The 5K in Louisville provided a fun but not fast course with a few sharp turns and some rolling hills. After a somewhat rocky start with a kid 400 meters into things randomly and suddenly deciding to turn at a 90-degree angle and bolt from my left side right in front of me and then to my right, which caused me to stagger step which wasn't good for my body or my morale, I jumped into an unfamiliar pace that was somewhere between too fast and race pace, though I could have just been nervous and feeling mechanically off. Eventually, my pace settled into something more sustainable. Once again, I got lost in thought in the second mile and forgot to actually race. My confidence decided to wander off and left me alone to question what I was doing and how much my body could handle. In the third mile, my leg started doing its weird clicky thing and got a bit stiff. In fact, for two days after the race, I worried I had gone past the not quite injured zone and into the injured one, but, fortunately, by the third day, things felt much better.

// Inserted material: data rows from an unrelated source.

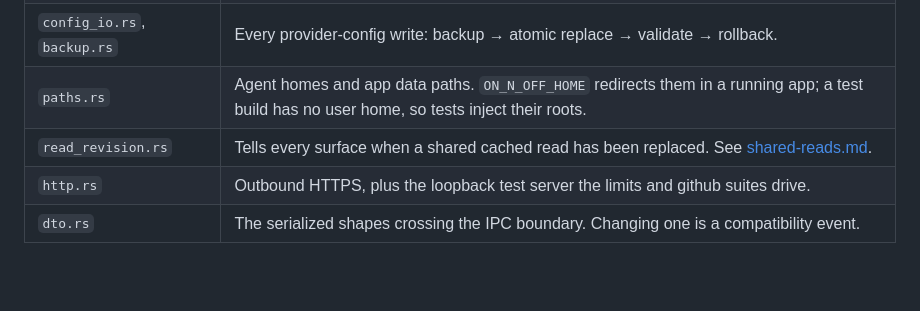
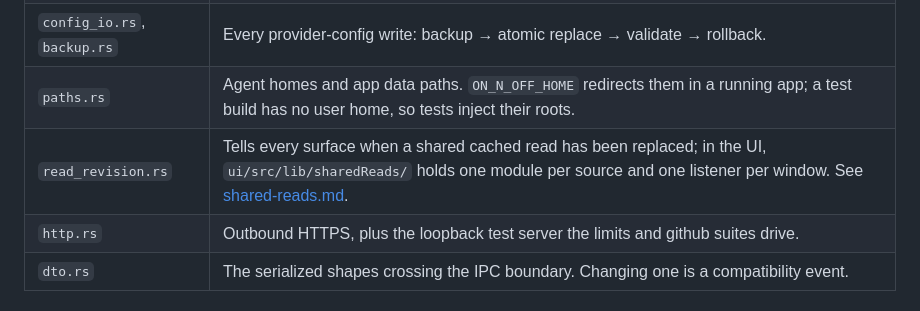
Before and after one commit to giostriquer/on-n-off, a Markdown page: docs/architecture/README.md, the part around the change. Rendered like a GitHub page; blank space fills up the shorter version.

Commit message:
docs: each shared-read source has one UI module and each window one listener, and Rust and the UI agree on the wire through a fixture

```diff
--- a/docs/architecture/README.md
+++ b/docs/architecture/README.md
@@ -366,7 +366,7 @@ only the fixture's keys, so a setting added only in TypeScript snaps back in a `
 | `process.rs` | Child-process draining with a hard deadline; stdout and stderr drained concurrently, or a full pipe deadlocks. |
 | `config_io.rs`, `backup.rs` | Every provider-config write: backup → atomic replace → validate → rollback. |
 | `paths.rs` | Agent homes and app data paths. `ON_N_OFF_HOME` redirects them in a running app; a test build has no user home, so tests inject their roots. |
-| `read_revision.rs` | Tells every surface when a shared cached read has been replaced. See [shared-reads.md](shared-reads.md). |
+| `read_revision.rs` | Tells every surface when a shared cached read has been replaced; in the UI, `ui/src/lib/sharedReads/` holds one module per source and one listener per window. See [shared-reads.md](shared-reads.md). |
 | `http.rs` | Outbound HTTPS, plus the loopback test server the limits and github suites drive. |
 | `dto.rs` | The serialized shapes crossing the IPC boundary. Changing one is a compatibility event. |
 
```
Also changed, not shown: docs/architecture/shared-reads.md (+47 -3 lines), docs/development.md (+4 -1 lines).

It's embarrassing to note that I ran over 22 minutes, but it was enough to place 5th and win the old folk's division, which also means I won my age group division. That was nice. For now, my big issue is the endometriosis monster that sometimes sleeps fitfully but is always noticeably present in my abdomen. When it gets angry, it flares up and howls as if it's trying to claw its way out, but it usually settles back down within a day or two. The cramping and pain can be almost unbearable, and, unfortunately, I'm looking at laparoscopic surgery as a solution in the coming weeks. It's not a cure but should help reduce the severe pain I've been experiencing.
I continue to do physical therapy for my legs and feet and also see a chiropractor, one that isn't among the many quacks out there. He's legit, and I notice a difference since I started seeing him. The surgery will be a setback, but I'm hoping I can actually start training and maybe build up some confidence and learn how to race again.